Q: What originally inspired you to be a yoga teacher?
A: I actually wanted to become a yoga teacher specifically to teach people who have/had cancer. When I was diagnosed with cancer myself and in the middle of the long slog of hormonal treatment, a dear friend was kind enough to give me private lessons. Though I had practiced yoga before, this was my first real and consistent exposure to Vinyasa yoga. Then a studio in Brooklyn, Bend & Bloom, gave me free classes, and I was hooked. I wanted to become a teacher and to teach other people who went through what I went through because I wanted to be able to help them the way my teachers have helped me.

Q: What inspired you to teach yoga for cancer survivors?
A: See above!

Q: What have you enjoyed most about working with the y4c New York students?
A: The y4c New York students are wonderful — engaged, curious, funny, and very strong. I enjoy being part of this community of women and helping guide them to greater strength, mobility, and, I hope, contentment.

Q: How do you bring your own teaching elements into the y4c classroom?
A: I try to challenge the y4c students, but I always temper the challenge with my very dry humor. And I’m always looking for new orientations for poses — for example, if a pose is something we would normally do with a lot of weight in the arms, I flip the pose upside down or sideways to make it more accessible. Or if a pose is a difficult balancing pose, I will modify it to be done on the floor to start, so that more people can experience the benefits without having to worry above all about balancing. I enjoy these physical puzzles. I also try to get my students to listen well, so they don’t have to look at me, and they can really allow themselves to experience a moving meditation during the flow segments of the class.
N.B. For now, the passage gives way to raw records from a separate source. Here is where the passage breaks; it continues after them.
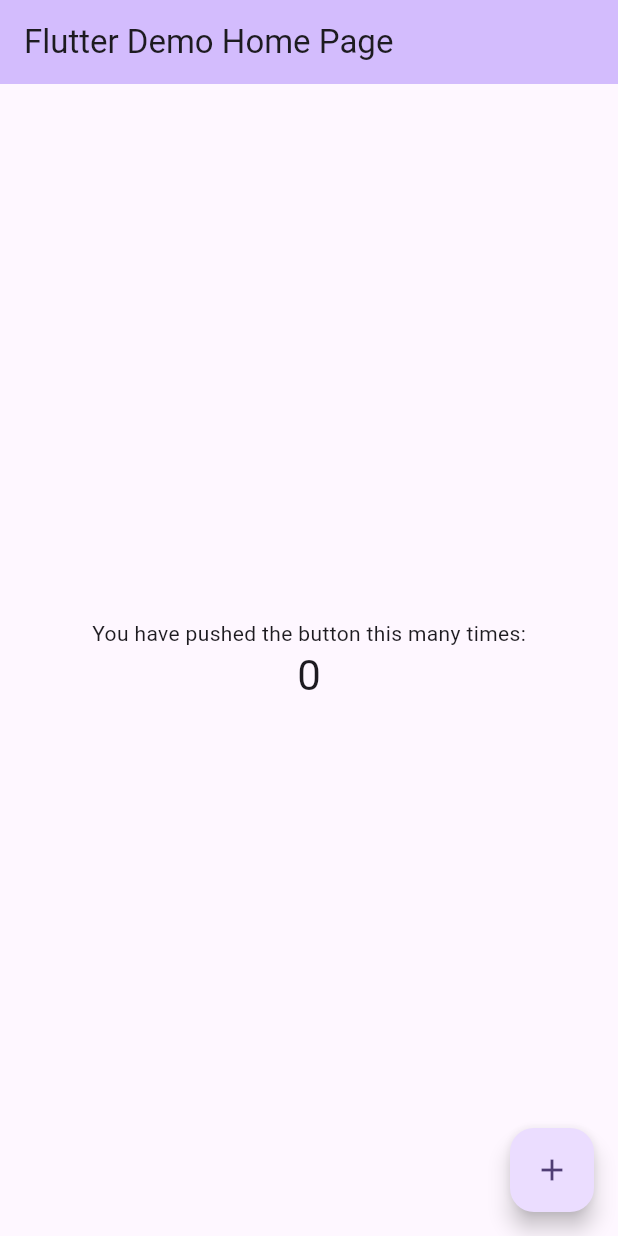
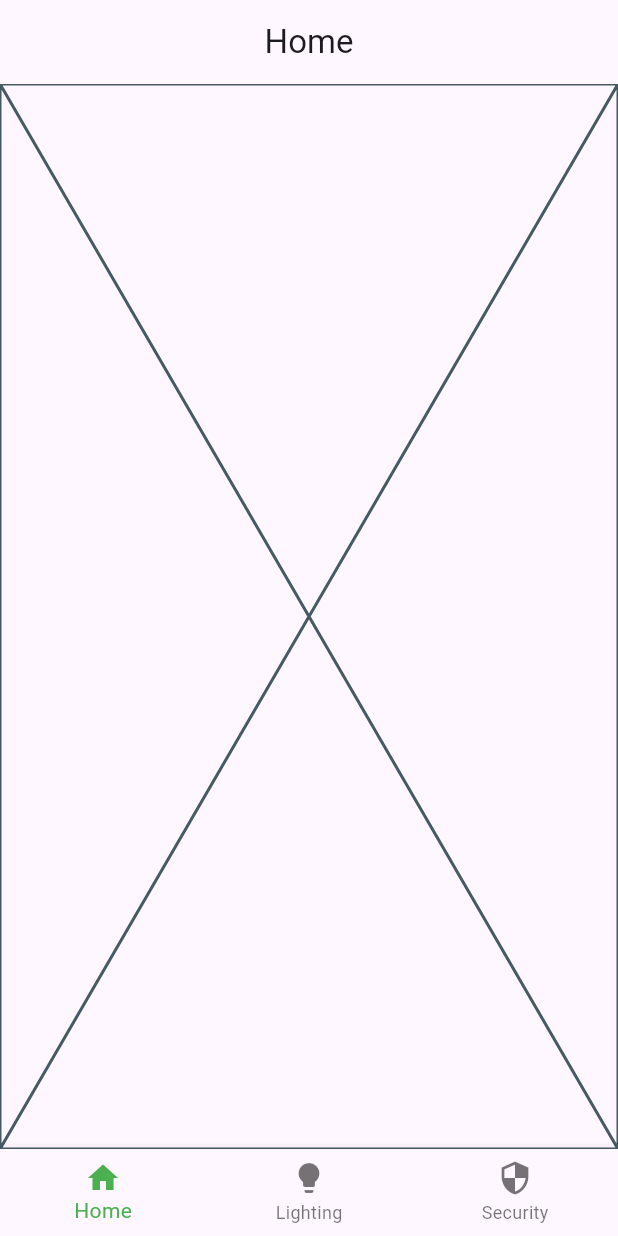
Before and after one commit to M7MEDpro/Projecto-Messio, a Flutter app: the screen it shows after launch, on a phone screen of 412 x 824 dp. Run offline on Flutter 3.47's test engine with Material 3 defaults, Android fonts, the phone set to English and light mode, and no system bars.

Commit message:
added the NavigationBa

```diff
--- a/MobileApp/lib/main.dart
+++ b/MobileApp/lib/main.dart
@@ -1,4 +1,5 @@
 import 'package:flutter/material.dart';
+import 'package:smart_homr/pages/NavigationBar.dart';
 
 void main() {
   runApp(const MyApp());
@@ -7,116 +8,17 @@ void main() {
 class MyApp extends StatelessWidget {
   const MyApp({super.key});
 
-  // This widget is the root of your application.
   @override
   Widget build(BuildContext context) {
     return MaterialApp(
-      title: 'Flutter Demo',
       theme: ThemeData(
-        // This is the theme of your application.
-        //
-        // TRY THIS: Try running your application with "flutter run". You'll see
-        // the application has a purple toolbar. Then, without quitting the app,
-        // try changing the seedColor in the colorScheme below to Colors.green
-        // and then invoke "hot reload" (save your changes or press the "hot
-        // reload" button in a Flutter-supported IDE, or press "r" if you used
-        // the command line to start the app).
-        //
-        // Notice that the counter didn't reset back to zero; the application
-        // state is not lost during the reload. To reset the state, use hot
-        // restart instead.
-        //
-        // This works for code too, not just values: Most code changes can be
-        // tested with just a hot reload.
-        colorScheme: .fromSeed(seedColor: Colors.deepPurple),
+        hoverColor: Colors.green.withOpacity(0.1),
+        splashColor: Colors.transparent,
+        highlightColor: Colors.transparent,
+
       ),
-      home: const MyHomePage(title: 'Flutter Demo Home Page'),
+      home: AppNavigationBar(),
     );
+
   }
 }
-
-class MyHomePage extends StatefulWidget {
-  const MyHomePage({super.key, required this.title});
-
-  // This widget is the home page of your application. It is stateful, meaning
-  // that it has a State object (defined below) that contains fields that affect
-  // how it looks.
-
-  // This class is the configuration for the state. It holds the values (in this
-  // case the title) provided by the parent (in this case the App widget) and
-  // used by the build method of the State. Fields in a Widget subclass are
-  // always marked "final".
-
-  final String title;
-
-  @override
-  State<MyHomePage> createState() => _MyHomePageState();
-}
-
-class _MyHomePageState extends State<MyHomePage> {
-  int _counter = 0;
-
-  void _incrementCounter() {
-    setState(() {
-      // This call to setState tells the Flutter framework that something has
-      // changed in this State, which causes it to rerun the build method below
-      // so that the display can reflect the updated values. If we changed
-      // _counter without calling setState(), then the build method would not be
-      // called again, and so nothing would appear to happen.
-      _counter++;
-    });
-  }
-
-  @override
-  Widget build(BuildContext context) {
-    // This method is rerun every time setState is called, for instance as done
-    // by the _incrementCounter method above.
-    //
-    // The Flutter framework has been optimized to make rerunning build methods
-    // fast, so that you can just rebuild anything that needs updating rather
-    // than having to individually change instances of widgets.
-    return Scaffold(
-      appBar: AppBar(
-        // TRY THIS: Try changing the color here to a specific color (to
-        // Colors.amber, perhaps?) and trigger a hot reload to see the AppBar
-        // change color while the other colors stay the same.
-        backgroundColor: Theme.of(context).colorScheme.inversePrimary,
-        // Here we take the value from the MyHomePage object that was created by
-        // the App.build method, and use it to set our appbar title.
-        title: Text(widget.title),
-      ),
-      body: Center(
-        // Center is a layout widget. It takes a single child and positions it
-        // in the middle of the parent.
-        child: Column(
-          // Column is also a layout widget. It takes a list of children and
-          // arranges them vertically. By default, it sizes itself to fit its
-          // children horizontally, and tries to be as tall as its parent.
-          //
-          // Column has various properties to control how it sizes itself and
-          // how it positions its children. Here we use mainAxisAlignment to
-          // center the children vertically; the main axis here is the vertical
-          // axis because Columns are vertical (the cross axis would be
-          // horizontal).
-          //
-          // TRY THIS: Invoke "debug painting" (choose the "Toggle Debug Paint"
-          // action in the IDE, or press "p" in the console), to see the
-          // wireframe for each widget.
-          mainAxisAlignment: .center,
-          children: [
-            const Text('You have pushed the button this many times:'),
-            Text(
-              '$_counter',
-              style: Theme.of(context).textTheme.headlineMedium,
-            ),
-          ],
-        ),
-      ),
-      floatingActionButton: FloatingActionButton(
-        onPressed: _incrementCounter,
-        tooltip: 'Increment',
-        child: const Icon(Icons.add),
-      ),
-    );
-  }
-}
--- /dev/null
+++ b/MobileApp/lib/pages/NavigationBar.dart
@@ -0,0 +1,45 @@
+import 'package:flutter/material.dart';
+import 'package:smart_homr/pages/security_page.dart';
+import 'home_page.dart';
+import 'lighting_Page.dart';
+
+class AppNavigationBar extends StatefulWidget {
+  const AppNavigationBar({super.key});
+
+  @override
+  State<AppNavigationBar> createState() => _AppNavigationBarState();
+}
+
+class _AppNavigationBarState extends State<AppNavigationBar> {
+
+  int _selectedIndex = 0;
+
+  void _navigateBottomBar(int index) {
+    setState(() {
+      _selectedIndex = index;
+    });
+  }
+
+  final List<Widget> _pages = [
+    HomePage(),
+    LightingPage(),
+    SecurityPage(),
+  ];
+
+  @override
+  Widget build(BuildContext context) {
+    return Scaffold(
+      body: _pages[_selectedIndex],
+      bottomNavigationBar: BottomNavigationBar(
+        currentIndex: _selectedIndex,
+        onTap: _navigateBottomBar,
+        items: const [
+          BottomNavigationBarItem(icon: Icon(Icons.home), label: "Home"),
+          BottomNavigationBarItem(icon: Icon(Icons.lightbulb), label: "Lighting"),
+          BottomNavigationBarItem(icon: Icon(Icons.security), label: "Security"),
+        ],selectedItemColor: Colors.green,
+
+      ),
+    );
+  }
+}
--- /dev/null
+++ b/MobileApp/lib/pages/home_page.dart
@@ -0,0 +1,21 @@
+import 'package:flutter/material.dart';
+
+class HomePage extends StatefulWidget {
+  const HomePage({super.key});
+
+  @override
+  State<HomePage> createState() => _HomePageState();
+}
+
+class _HomePageState extends State<HomePage> {
+  @override
+  Widget build(BuildContext context) {
+    return Scaffold(
+      appBar: AppBar(
+        title: const Text("Home"),
+        centerTitle: true,
+      ),
+      body: const Placeholder(),
+    );
+  }
+}
```
Also changed, not shown: MobileApp/lib/pages/lighting_Page.dart (added, +20 -0 lines), MobileApp/lib/pages/login_page.dart (added, +15 -0 lines), MobileApp/lib/pages/security_page.dart (added, +19 -0 lines).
Q: Has y4c training/teaching impacted you in any unexpected ways?
A: I was (only slightly) worried that working with women with cancer would be difficult in that it would continually re-traumatize me based on my own experience with the disease, and would keep me too much in the “world” of cancer. I think that’s a delicate balance for a lot of people who have been through cancer. But, actually, I find that because yoga is such a healing practice, this doesn’t happen. The practice of teaching, in and of itself, is very grounding for me, and I appreciate that the students are here and willing to accompany me. I very much feel like, even though I’m the teacher and they are the students, we are in this together.

Q: What is your favorite asana and why?
A: I LOVE backbending. Almost any backbending. Cobra, bridge, wheel, full pigeon, bow. I love the physical action of opening the front of the body, de-slouching, and engaging the back muscles in healthy ways. And I love the idea of opening the heart through these asanas. It’s very easy to get so protective of our hearts after going through cancer (especially if it’s a type of cancer that involves a lot of surgery to the chest area) that we slump forward and round our shoulders, both because of post-surgery tightness and because we want to be shielded. Backbending opens us back up to the world. It’s the future.